» Task brief:
Copy every line of the listing that holds the string "send".

» Materials provided:

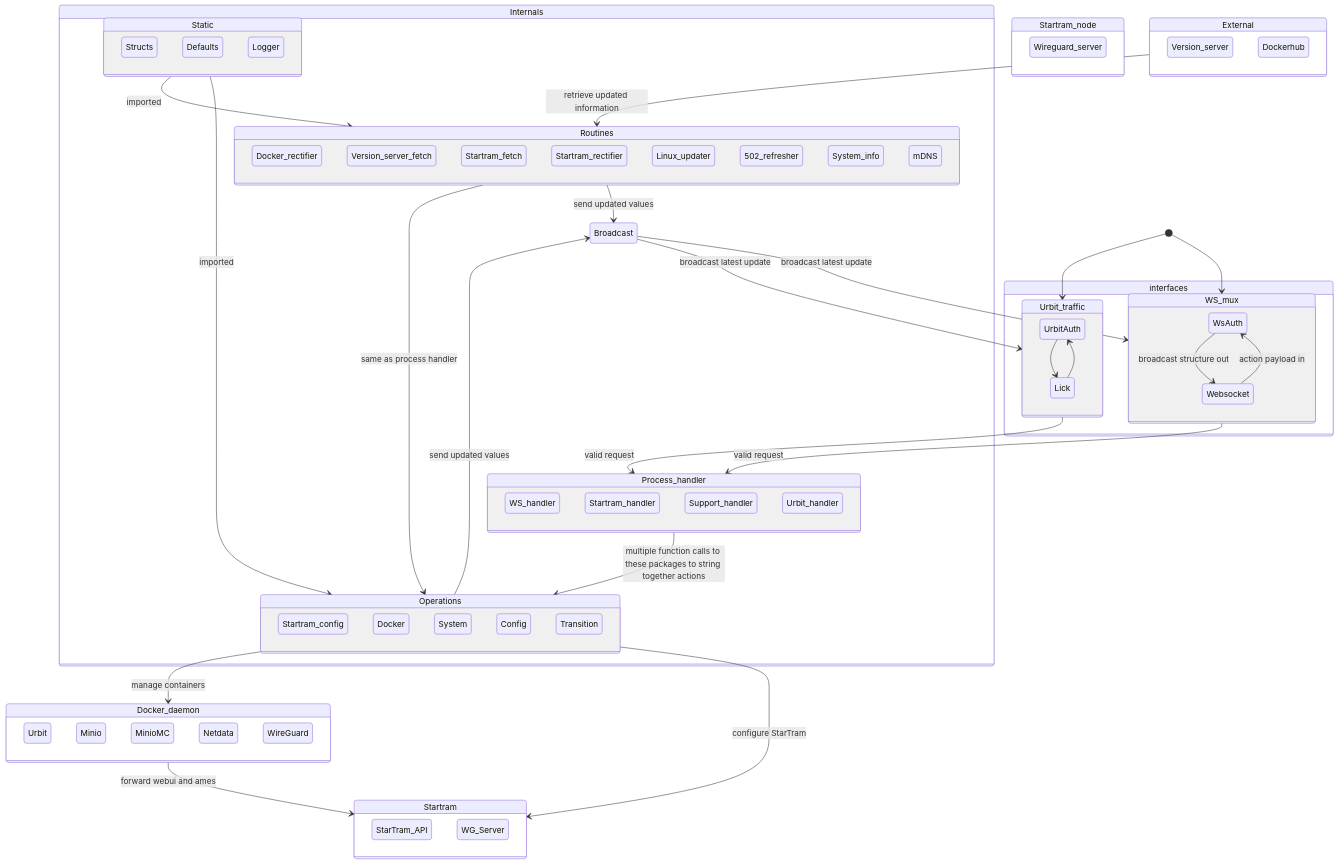
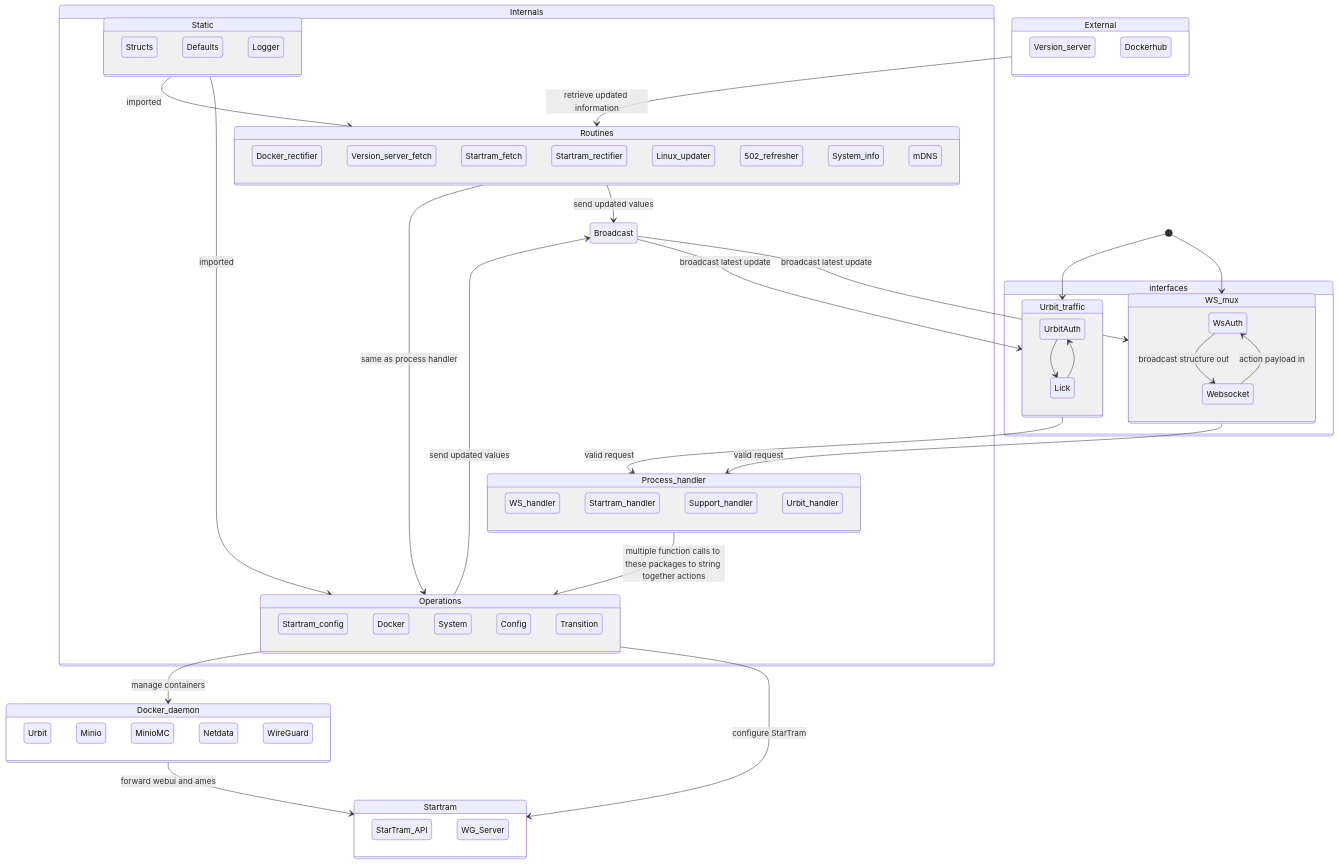
One commit to Native-Planet/GroundSeg changed the diagram in goseg/readme.md. Above: the diagram before and after it, drawn with Mermaid.

````diff
--- a/goseg/readme.md
+++ b/goseg/readme.md
@@ -3,81 +3,78 @@
 ```mermaid
 stateDiagram-v2
     direction TB
     accTitle: Goseg package diagram
     accDescr: Interactions between packages in Groundseg Go rewrite
     classDef bcase fill:#f00,color:white,font-weight:bold,stroke-width:2px,stroke:yellow
     Broadcast-->WS_mux: broadcast latest update
     Broadcast-->Urbit_traffic: broadcast latest update
     Static-->Operations: imported
     Static-->Routines: imported
-    state Startram_node {
-        Wireguard_server
-    }
     state Internals {
         state Static {
             Structs
             Defaults
             Logger
         }
         state Routines {
             Docker_rectifier
             Version_server_fetch
             Startram_fetch
             Startram_rectifier
             Linux_updater
             502_refresher
             System_info
             mDNS
         }
         state Operations {
             Startram_config
             Docker
             System
             Config
             Transition
         }
         state Process_handler {
             WS_handler
             Startram_handler
             Support_handler
             Urbit_handler
         }
         Process_handler-->Operations: multiple function calls to these packages to string together actions
         Operations-->Broadcast: send updated values
         Routines-->Broadcast: send updated values
     }
     [*]-->WS_mux
     [*]-->Urbit_traffic
     WS_mux-->Process_handler: valid request
     Urbit_traffic-->Process_handler: valid request
     Routines-->Operations: same as process handler
     state interfaces {
         state Urbit_traffic {
             UrbitAuth-->Lick
             Lick-->UrbitAuth
         }
         state WS_mux {
             WsAuth-->Websocket: broadcast structure out
             Websocket-->WsAuth: action payload in
         }
     }
     state External {
         Version_server
         Dockerhub
     }
     state Startram {
         StarTram_API
         WG_Server
     }
     External-->Routines: retrieve updated information
     Operations-->Startram: configure StarTram
     state Docker_daemon {
         Urbit
         Minio
         MinioMC
         Netdata
         WireGuard
     }
     Operations-->Docker_daemon: manage containers
     Docker_daemon-->Startram: forward webui and ames
 ```
````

» Exercise result:
         Operations-->Broadcast: send updated values
         Routines-->Broadcast: send updated values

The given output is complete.